Krygier and Wood point out, “While changes in scale are the most common reason to change dimensions, map makers can also change dimensions of features to remove clutter and detail form a map to support its point” (p.169). It’s worth noting, when it comes to scale – it’s all relative.
It is also posible to effectively use both point and area city symbols to represent different sized features on the same map.
In her textbook, Principles of Map Design, Judith Tyner discusses the visual variables of cartographic symbols. In addition to representing cities as points or areas, there are “additional visual variables that permit differentiation of symbols by the characteristics and values they represent” (p.136). The shape of a symbols is its primary distinguishing characteristic to identify different kinds of objects. For example, circles for towns, stars for capitol cities, and the like.
Visual variables include form, size, hue, color value (lightness, color intensity (saturation), pattern, texture, and orientation, as shown in this figure from Tyner’s book. To a lesser extent, location, crispness, transparency, resolution, and perspective height are used, and these may add more artistic character to a map.
Modern example with a traditional feel
In his Route 66 Traveler’s Guide and Roadside Companion, Tom Snyder used Ortelius to create these symbols that represent cities and towns on his medium scale maps. Tom effectively uses scale, simplification, and dimension change with many of the visual variables discussed above.
The symbols are various sized circles with a crosshatch pattern inside. While the hatch pattern is consistent, the size of the circle varies relative to the size of the city or town. To provide visual interest, Tom varies the orientation of the hatch to more or less match the direction of the road along the route. To accomodate different scales, Tom provides map details, also cased within circles, for places of particular interest.
Pictorial symbols are often used for decorative maps. These, adapted from Heather Child’s book, Decorative Maps, are vectorized for import into Ortelius.
Ortelius includes a full suite of drawing tools that can be used to draw your own decorative symbols. It also imports SVG and vector PDF files if you need to import scalable graphic files.
Time to get creative
We’ve reviewed the role of scale, simplification, dimension change and texture on city map symbols, and seen an excellent modern example.

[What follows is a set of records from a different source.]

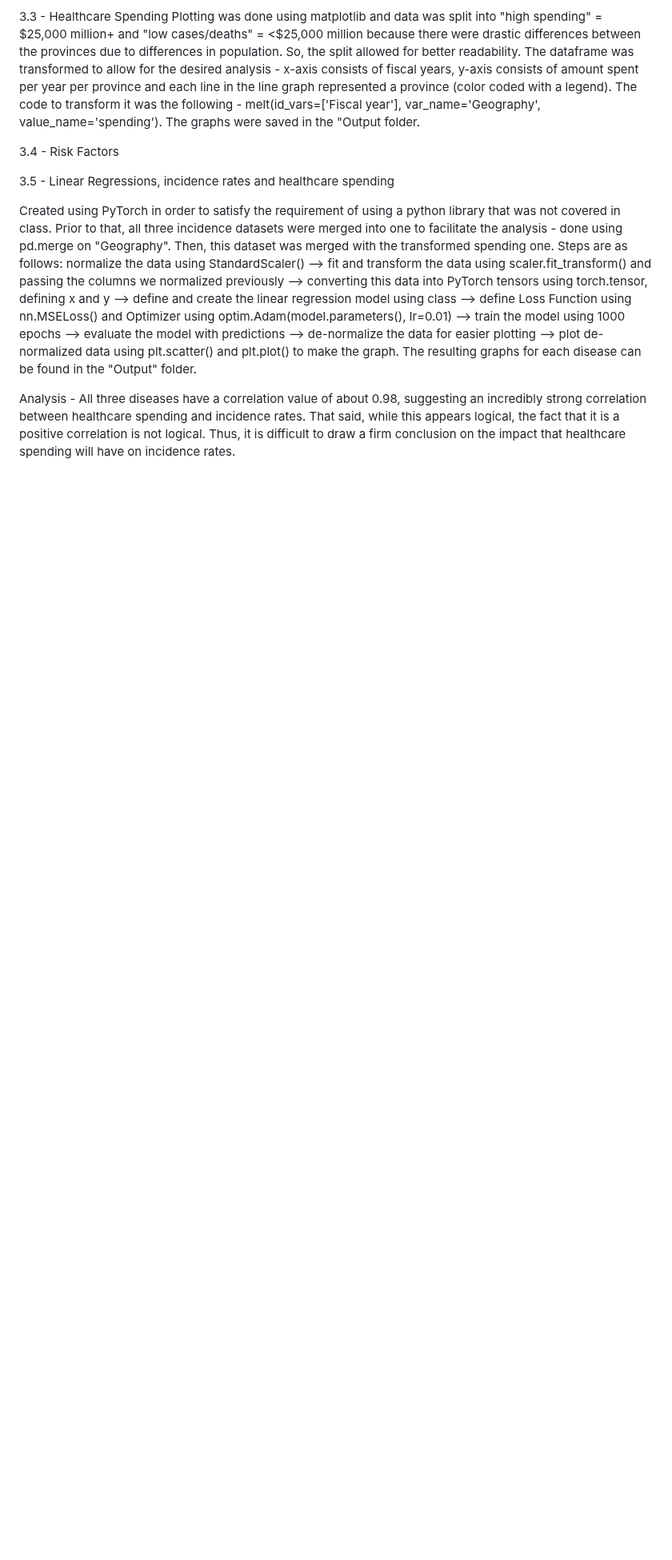
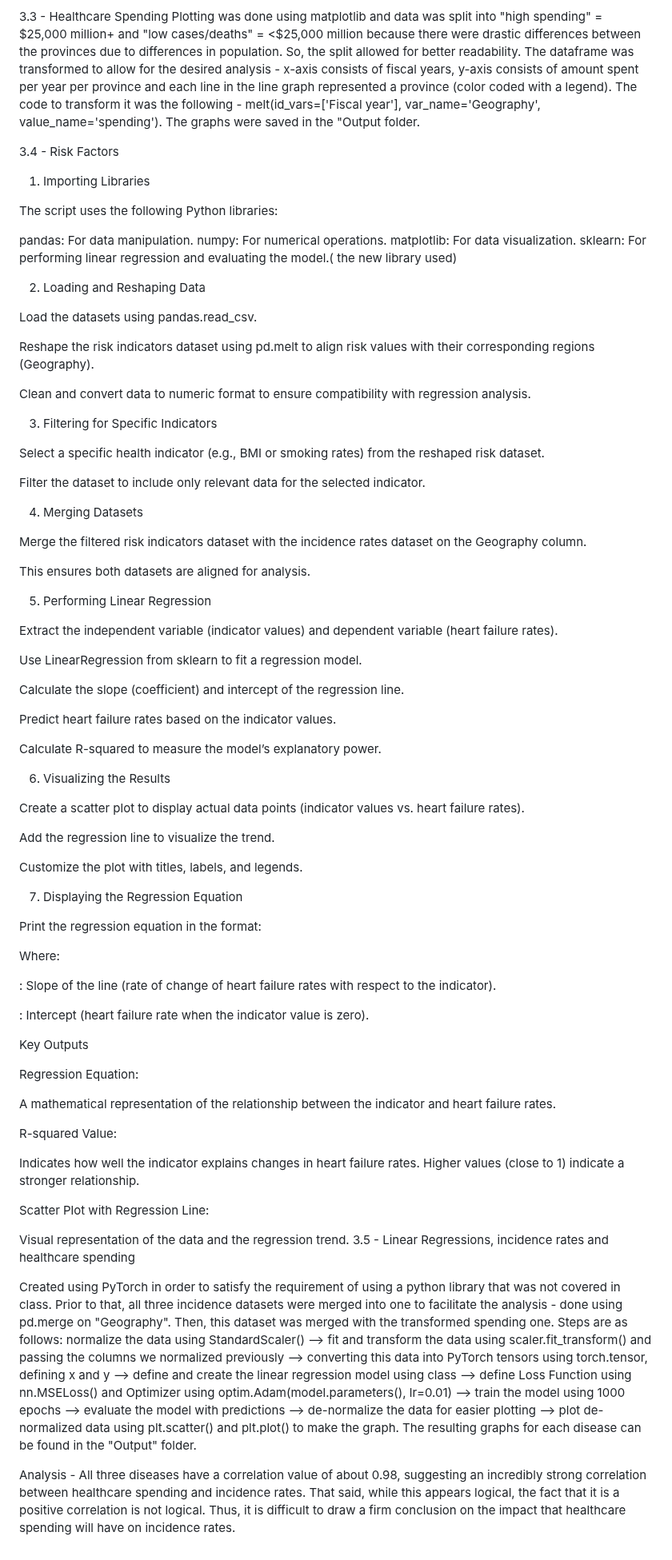
Before and after one commit to MuskanNarwal/Group-Project-3, a Markdown page: README.md, the part around the change. Shown at 80% size. Drawn GitHub-style; blank space fills up the shorter version.

```diff
--- a/README.md
+++ b/README.md
@@ -67,7 +67,78 @@ Plotting was done using matplotlib and data was split into "high spending" = $25
 The graphs were saved in the "Output folder.
 
 3.4 - Risk Factors
+1. Importing Libraries
 
+The script uses the following Python libraries:
+
+pandas: For data manipulation.
+numpy: For numerical operations.
+matplotlib: For data visualization.
+sklearn: For performing linear regression and evaluating the model.( the new library used)
+
+2. Loading and Reshaping Data
+
+Load the datasets using pandas.read_csv.
+
+Reshape the risk indicators dataset using pd.melt to align risk values with their corresponding regions (Geography).
+
+Clean and convert data to numeric format to ensure compatibility with regression analysis.
+
+3. Filtering for Specific Indicators
+
+Select a specific health indicator (e.g., BMI or smoking rates) from the reshaped risk dataset.
+
+Filter the dataset to include only relevant data for the selected indicator.
+
+4. Merging Datasets
+
+Merge the filtered risk indicators dataset with the incidence rates dataset on the Geography column.
+
+This ensures both datasets are aligned for analysis.
+
+5. Performing Linear Regression
+
+Extract the independent variable (indicator values) and dependent variable (heart failure rates).
+
+Use LinearRegression from sklearn to fit a regression model.
+
+Calculate the slope (coefficient) and intercept of the regression line.
+
+Predict heart failure rates based on the indicator values.
+
+Calculate R-squared to measure the model’s explanatory power.
+
+6. Visualizing the Results
+
+Create a scatter plot to display actual data points (indicator values vs. heart failure rates).
+
+Add the regression line to visualize the trend.
+
+Customize the plot with titles, labels, and legends.
+
+7. Displaying the Regression Equation
+
+Print the regression equation in the format:
+
+Where:
+
+: Slope of the line (rate of change of heart failure rates with respect to the indicator).
+
+: Intercept (heart failure rate when the indicator value is zero).
+
+Key Outputs
+
+Regression Equation:
+
+A mathematical representation of the relationship between the indicator and heart failure rates.
+
+R-squared Value:
+
+Indicates how well the indicator explains changes in heart failure rates. Higher values (close to 1) indicate a stronger relationship.
+
+Scatter Plot with Regression Line:
+
+Visual representation of the data and the regression trend.
 3.5 - Linear Regressions, incidence rates and healthcare spending
 
 Created using PyTorch in order to satisfy the requirement of using a python library that was not covered in class. Prior to that, all three incidence datasets were merged into one to facilitate the analysis - done using pd.merge on "Geography". Then, this dataset was merged with the transformed spending one.
```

Now it’s time to get creative with making your own medium-scale city symbols in Ortelius.
Here we offer some inspiration. For example, you can draw a basic graphic with many buildings within a square shape, then use that graphic as a pattern fill for your symbols. We made a black version and a white version. In other examples, we used some of Ortelius’ built-in hatch styles, and a fill style with opacity. Even a simple small back square can provide interesting results when you apply randomness settings to a pettern fill. Have fun playing with styles to create interesting city symbols.
Of course, when you’re satisfied with your results you can save them to your User Library for future reuse.
The Role of Typeface
A final note. In addition to symbology, your selection of typeface will greatly influence the look and feel of your map. For example, notice how Tom Snyder’s carefully chosen typefaces echo the Route 66 icon and imply a vintage time period. Be sure to consider the appearance of text on your map. Our tutorial, Best Mac Fonts for Cartography, provides guidance to choose a good typeface and tips to establish a schema for text labels with your map projects.
Child, Heather (1956). Decorative Maps. Studio Limited, London.
Krygier, John and Denis Wood (2005). Making Maps, A Visual Guide to Map Design for GIS. The Guilford Press, New York.
Raisz, Erwin (1948). General Cartography. McGraw-Hill Book Company, New York.
Snyder, Tom (2011). Route 66 Traveler’s Guide and Roadside Companion, 4th Edition. St. Martin’s Griffin, New York.
Tyner, Judith (2010). Principles of Map Design. The Guilford Press, New York.